"We know from experience that a contract forged through collaboration is a powerful tool for meaningful change," said NYSUT President Richard C. Iannuzzi, who participated in the announcement in Buffalo. "Teachers are dedicated to implementing research-tested reforms that make a difference in the lives of children most at risk. The governor's emphasis on reform, resources and results, which is at the heart of Contracts for Excellence, is essential to closing the achievement gap."
Iannuzzi added, "This historic collaboration among Gov. Spitzer, the Legislature, the State Education Department and the entire education community emphasizes the concept of best practice for helping students at risk. As we go forward, we must ensure that concept remains embedded in each district's Contract for Excellence and is implemented."
NYSUT Vice President Maria Neira said there are many examples around the state of practices targeted to help students who are struggling academically. She noted that in Buffalo, for example, Buffalo Teachers Federation President Phil Rumore worked collaboratively with school district leaders to negotiate significantly reduced class sizes and added summer programs for some of the city's neediest schools.
Neira said NYSUT applauds the focus on ensuring that school districts implement research-based programs that enhance student achievement. "The State Education Department worked tirelessly to keep districts' plans focused on strategies with proven track records of success. Collaboration with teachers as full partners is invaluable to our state's efforts to end the achievement gap," Neira said.
NYSUT represents 585,000 teachers, school-related professionals, academic and professional faculty in higher education, professionals in education and health care and retirees.
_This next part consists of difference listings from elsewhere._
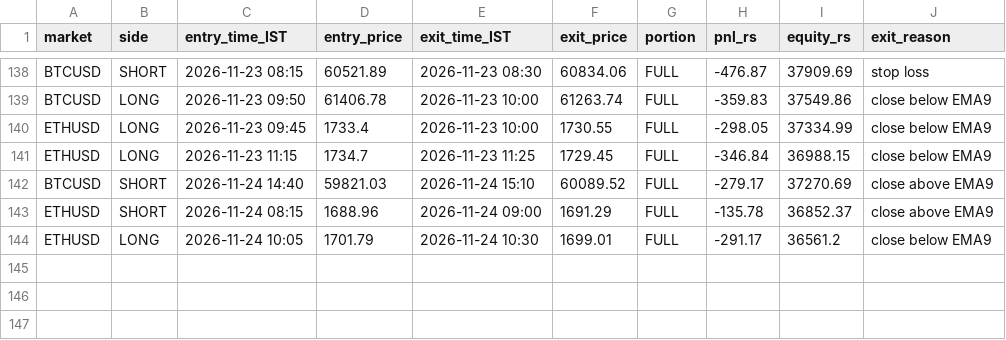
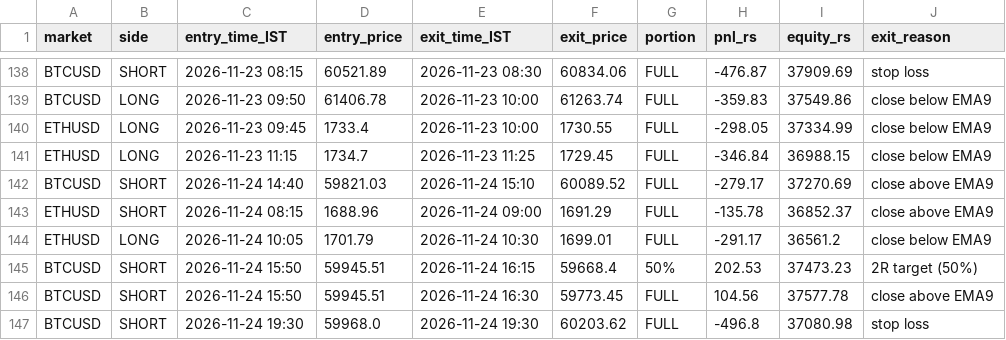
Before and after one commit to JPonline-cmd/paper-trading-bot, a CSV file: vwap_bot/trades.csv, drawn as a sheet; only a part is shown, gaps mark what is left out.

```diff
--- a/vwap_bot/trades.csv
+++ b/vwap_bot/trades.csv
@@ -144 +144,4 @@ ETHUSD,SHORT,2026-11-24 08:15,1688.96,2026-11-24 09:00,1691.29,FULL,-135.78,3685
 ETHUSD,LONG,2026-11-24 10:05,1701.79,2026-11-24 10:30,1699.01,FULL,-291.17,36561.2,close below EMA9
+BTCUSD,SHORT,2026-11-24 15:50,59945.51,2026-11-24 16:15,59668.4,50%,202.53,37473.23,2R target (50%)
+BTCUSD,SHORT,2026-11-24 15:50,59945.51,2026-11-24 16:30,59773.45,FULL,104.56,37577.78,close above EMA9
+BTCUSD,SHORT,2026-11-24 19:30,59968.0,2026-11-24 19:30,60203.62,FULL,-496.8,37080.98,stop loss
```
Also changed, not shown: vwap_bot/equity.csv, 3 other files.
NYSUT is affiliated with the American Federation of Teachers, National Education Association and the AFL-CIO.